Repeated exposure to violent content can reinforce the message that violence is an acceptable means of conflict resolution. Repeated exposure also increases the risks that children will become desensitised to the use of violence in real life or develop an exaggerated view about the prevalence and likelihood of violence in their own world.

There is some violence in this movie including:

  • A man is seen jumping under a train.  The crushed body with blood and gore is seen.
  • A woman jumps in front of a train.  Her bloodstained body is seen afterwards.
  • During a horse race Vronsky and his horse fall.  The horse is seen writhing in pain and the audience is told that he has broken his back.  Vronsky is thrown from the horse but is unharmed.  The horse is shot and killed by Vronsky.

Material that may scare or disturb children

Under fiveinfo

Children under five are most likely to be frightened by scary visual images, such as monsters, physical transformations.

Children in this age group are likely to be disturbed by the above-mentioned scenes of suicide and the death of a horse

Aged five to eightinfo

Children aged five to eight will also be frightened by scary visual images and will also be disturbed by depictions of the death of a parent, a child abandoned or separated from parents, children or animals being hurt or threatened and / or natural disasters.

In addition to the above-mentioned violent scenes and scary visual images, there are some scenes in this movie that could scare or disturb children aged five to eight, including the following:

  • Anna is forced to leave the marital home and leave her son with her husband.  The son is distressed and looks fearful at being left with his father. 
  • As Anna becomes very depressed, she is seen to be irrational and paranoid.  For some viewers this may cause distress.
  • A man is seen dying of an illness.  He is cared for and washed, but seen to be in significant pain.

Aged eight to thirteeninfo

Children aged eight to thirteen are most likely to be frightened by realistic threats and dangers, violence or threat of violence and / or stories in which children are hurt or threatened.

Children in this age group are also likely to be disturbed by the above-mentioned scenes

Thirteen and overinfo

Children over the age of thirteen are most likely to be frightened by realistic physical harm or threats, molestation or sexual assault and / or threats from aliens or the occult.

Younger children in this age group are also likely to be disturbed by the above-mentioned scenes

Product placement

None of concern

Sexual references

There are some sexual references in this movie, including:

  • Two scenes where Karenin is seen getting birth control in preparation for sex.
  • Multiple scenes of passionate kissing between adults
  • Reference to a prostitute, and her place in society
  • Reference to people having affairs

Nudity and sexual activity

There is some nudity and sexual activity in this movie, including:

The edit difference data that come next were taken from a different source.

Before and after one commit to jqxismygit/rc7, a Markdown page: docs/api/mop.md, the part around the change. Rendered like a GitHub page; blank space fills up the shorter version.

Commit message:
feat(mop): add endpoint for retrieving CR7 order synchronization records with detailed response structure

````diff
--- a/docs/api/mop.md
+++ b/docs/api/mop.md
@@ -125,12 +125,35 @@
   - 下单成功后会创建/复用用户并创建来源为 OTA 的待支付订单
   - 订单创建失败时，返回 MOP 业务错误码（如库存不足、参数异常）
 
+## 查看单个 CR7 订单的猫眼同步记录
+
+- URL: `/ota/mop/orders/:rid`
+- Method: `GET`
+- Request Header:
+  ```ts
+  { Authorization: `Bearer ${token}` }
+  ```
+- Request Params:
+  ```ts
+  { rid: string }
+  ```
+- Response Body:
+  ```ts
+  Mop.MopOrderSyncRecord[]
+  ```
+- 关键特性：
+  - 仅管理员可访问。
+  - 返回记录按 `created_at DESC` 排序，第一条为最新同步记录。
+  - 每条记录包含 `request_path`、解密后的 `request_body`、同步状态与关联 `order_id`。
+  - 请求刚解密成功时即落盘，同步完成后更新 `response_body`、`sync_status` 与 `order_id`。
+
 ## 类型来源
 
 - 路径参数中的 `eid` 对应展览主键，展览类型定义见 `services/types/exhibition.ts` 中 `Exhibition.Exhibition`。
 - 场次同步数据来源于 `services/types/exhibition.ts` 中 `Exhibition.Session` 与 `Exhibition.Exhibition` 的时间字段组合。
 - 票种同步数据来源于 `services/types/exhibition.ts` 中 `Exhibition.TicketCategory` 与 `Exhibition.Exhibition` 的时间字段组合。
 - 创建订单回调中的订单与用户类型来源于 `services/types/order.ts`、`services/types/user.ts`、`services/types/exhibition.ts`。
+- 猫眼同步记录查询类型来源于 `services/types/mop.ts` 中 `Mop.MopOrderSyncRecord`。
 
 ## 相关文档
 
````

  • There are a number of sex scenes throughout the movie, depicted through close shots of kissing and skin
  • There is one scene where Anna and Vronsky are seen naked together.  Vronsky’s bare buttocks are seen

Use of substances

There is substance use in this movie, including:

  • Almost all adult characters are seen smoking throughout the movie
  • There are many scenes where wine and spirits are being drunk 
  • One man is seen drinking vodka to excess and his constant drinking is referred to
  • Anna uses morphine to cope with her depression

Coarse language

None of concern

In a nutshell

Anna Karenina is the latest cinematic interpretation of this Tolstoy classic story about forbidden love and its consequences.

The main messages from this movie are about love and the many forms it comes in, the many complexities that it holds and its many possible consequences.

Values in this movie that parents may wish to reinforce with their children include:

  • Being true to yourself
  • Commitment to your convictions

This movie could also give parents the opportunity to discuss with their children attitudes and behaviours, and their real-life consequences, such as.

  • The Russian Revolution and its effect on people who were part of the aristocracy
  • Why was the societal disgrace a bigger concern for Anna than it was for Vronsky?  How much did society influence women and their actions in these times?